Tom Bevan from RealClearPolitics asked me in a radio interview on Sunday, “What about the public? Don’t they matter?” This is a critically important issue.
To begin with, Edmund Burke would tell conservatives that they owe the country and their constituents more than an echo of passing public opinion:
[Voters'] wishes ought to have great weight with him; their opinion, high respect; their business, unremitted attention. It is his duty to sacrifice his repose, his pleasures, his satisfactions, to theirs; and above all, ever, and in all cases, to prefer their interest to his own. But his unbiased opinion, his mature judgment, his enlightened conscience, he ought not to sacrifice to you, to any man, or to any set of men living. . . . Your representative owes you, not his industry only, but his judgment; and he betrays, instead of serving you, if he sacrifices it to your opinion.
We should expect elected officials in a representative democracy to exercise their independent judgment. This is especially true in national security, when they have access to more information than the average person, and hopefully more expertise. (Granted some of the comments suggest otherwise.) And of course in elections voters ultimately have the last say.
But in the case of Syria specifically public opinion is muddled at best. CNN reports: “Fifty-nine percent of people questioned say they don’t think Congress should pass a resolution that would authorize military action against Syria for a 60- to 90-day period and bar the use of U.S. ground troops, while about four in 10 approve of such a resolution.” However, it is a bit more complicated than that:
Hawkish Republicans and moderate Democrats say the United States should strike, while the libertarian wing of the GOP says involvement is not in the U.S. interest. Liberal Democrats say there are alternatives to military action that haven’t been exhausted.
The poll also suggests those surveyed who identified themselves as Democrats and Republicans don’t see eye-to-eye on the resolution. “Fifty-six percent of Democrats think Congress should pass it, but only 36% of Republicans and 29% of independents say the same. . . . If Congress does authorize military action, the gap between Democrats and Republicans shrinks to just four points, with 51% of Democrats and 47% of Republicans favoring military action. And if Congress rejects the resolution authorizing military action, large numbers in both parties oppose airstrikes.”
This suggests a few things.

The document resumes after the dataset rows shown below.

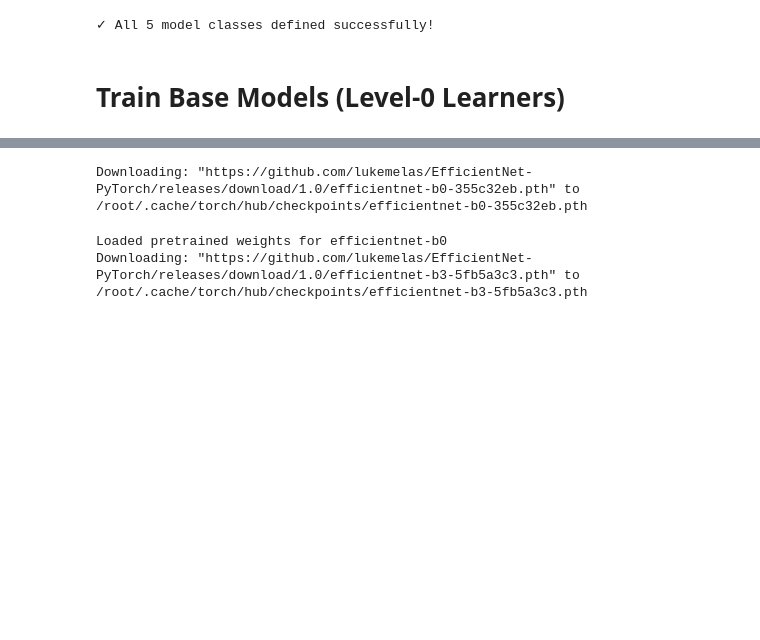
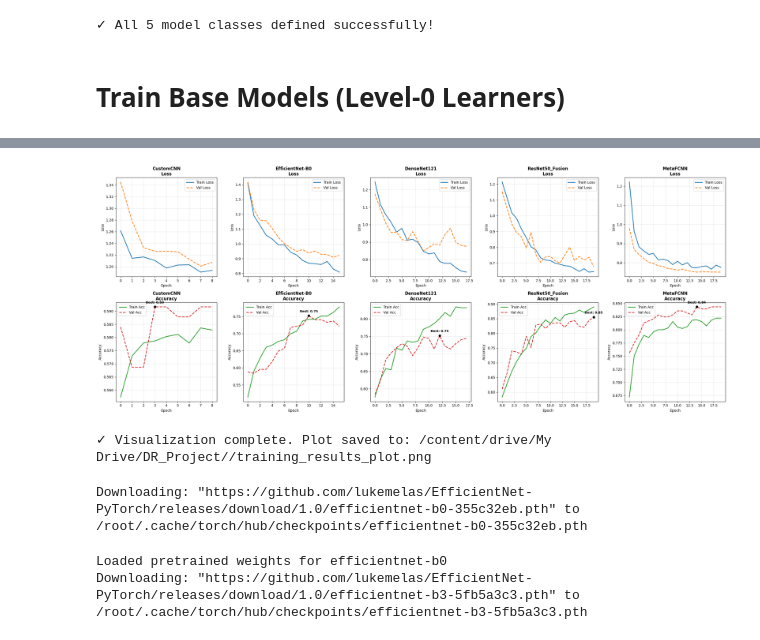
Before and after one commit to KL193/DR_Research, a Jupyter notebook: DR_Metadata_Synthesis_and_Model.ipynb, the cells around one changed output, grey strips where cells are left out. Saved outputs shown, nothing was run; the diff lists cells and outputs as text; code cells hidden in the pictures; blank space fills up the shorter version.

Commit message:
New model used densenet

```diff
--- a/DR_Metadata_Synthesis_and_Model.ipynb
+++ b/DR_Metadata_Synthesis_and_Model.ipynb
@@ -808,3 +1259,62 @@ print("✓ All 5 model classes defined successfully!")
+# %%
+import matplotlib.pyplot as plt
+import os
+
+def plot_training_history(history_dict, save_path="/content/drive/My Drive/DR_Project/"):
+    """
+    Standalone function to plot results from the 'training_history' variable.
+    """
+    n_models = len(history_dict)
+    # 2 rows: Top for Loss, Bottom for Accuracy
+    fig, axes = plt.subplots(2, n_models, figsize=(5 * n_models, 10))
+
+    # If only one model was trained, wrap axes in a list to keep indexing consistent
+    if n_models == 1:
+        axes = axes.reshape(2, 1)
+
+    for idx, (model_name, history) in enumerate(history_dict.items()):
+        # --- 1. LOSS PLOT ---
+        axes[0, idx].plot(history['train_loss'], label='Train Loss', color='#1f77b4', linewidth=2)
+        axes[0, idx].plot(history['val_loss'], label='Val Loss', color='#ff7f0e', linestyle='--', linewidth=2)
+        axes[0, idx].set_title(f'{model_name}\nLoss', fontsize=12, fontweight='bold')
+        axes[0, idx].set_xlabel('Epoch')
+        axes[0, idx].set_ylabel('Loss')
+        axes[0, idx].legend()
+        axes[0, idx].grid(True, alpha=0.3)
+
+        # --- 2. ACCURACY PLOT ---
+        axes[1, idx].plot(history['train_acc'], label='Train Acc', color='#2ca02c', linewidth=2)
+        axes[1, idx].plot(history['val_acc'], label='Val Acc', color='#d62728', linestyle='--', linewidth=2)
+        axes[1, idx].set_title(f'{model_name}\nAccuracy', fontsize=12, fontweight='bold')
+        axes[1, idx].set_xlabel('Epoch')
+        axes[1, idx].set_ylabel('Accuracy')
+        axes[1, idx].legend()
+        axes[1, idx].grid(True, alpha=0.3)
+
+        # Highlight the best Validation Accuracy achieved
+        if len(history['val_acc']) > 0:
+            best_val = max(history['val_acc'])
+            best_epoch = history['val_acc'].index(best_val)
+            axes[1, idx].scatter(best_epoch, best_val, color='black', zorder=5)
+            axes[1, idx].annotate(f'Best: {best_val:.2f}',
+                                 xy=(best_epoch, best_val),
+                                 xytext=(0, 10),
+                                 textcoords='offset points',
+                                 ha='center', fontsize=9, fontweight='bold')
+
+    plt.tight_layout()
+
+    # Save the figure to your Drive
+    os.makedirs(save_path, exist_ok=True)
+    plt.savefig(f"{save_path}/training_results_plot.png", dpi=300)
+    plt.show()
+    print(f"✓ Visualization complete. Plot saved to: {save_path}/training_results_plot.png")
+
+# Now call the function using the variable already in your memory
+plot_training_history(training_history)
+# %% [output]
+[figure, added]
+✓ Visualization complete. Plot saved to: /content/drive/My Drive/DR_Project//training_results_plot.png
 # %%
 import torch
 import torch.nn as nn
```
Also changed, not shown: parts of 4 cells of this notebook.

Most important, more than lawmakers, Democratic voters are rallying (somewhat) to the president, perhaps realizing this is now about his political viability. In addition, if a lawmaker is from a blue district or state, he or she can be assured that a majority of his Democratic constituents (a majority of the majority, if you will) support military strikes. And, finally, the rationale that we shouldn’t go to war without public backing is belied by voters’ support if Congress approves action. They will rally to support the war, if Congress backs the president.
This last point is powerful evidence of the president’s foolishness in allowing a vote in the first place. He may have freaked out over polling that may well have changed the moment he ordered strikes. And when an operation is successful, the public has a way of getting on board (as was the case with Bill Clinton’s action in Serbia).
Voters are often of two minds, particularly when it comes to foreign policy. They don’t want WMD use to go unpunished, but they oppose the punishment. They don’t want Congress to approve the action, but they’ll support the action if it does. One can’t construct a foreign policy based on the jumble of contradictory impulses.
This is why a president’s leadership is so crucial on matters of war and peace. He has to be the one to make sense out of a challenge, lay out a rationale, explain it to the people and yes, if national security beckons, disregard fleeting antipathy toward military action, most especially when the action is limited in nature and duration. President Obama’s refusal to do so until now is among his greatest missteps.
The bottom line for lawmakers, then, is: Man up and put aside the polls! They have an obligation to inform themselves and vote their conscience; if they and the president lead, the public, I strongly suspect, will follow.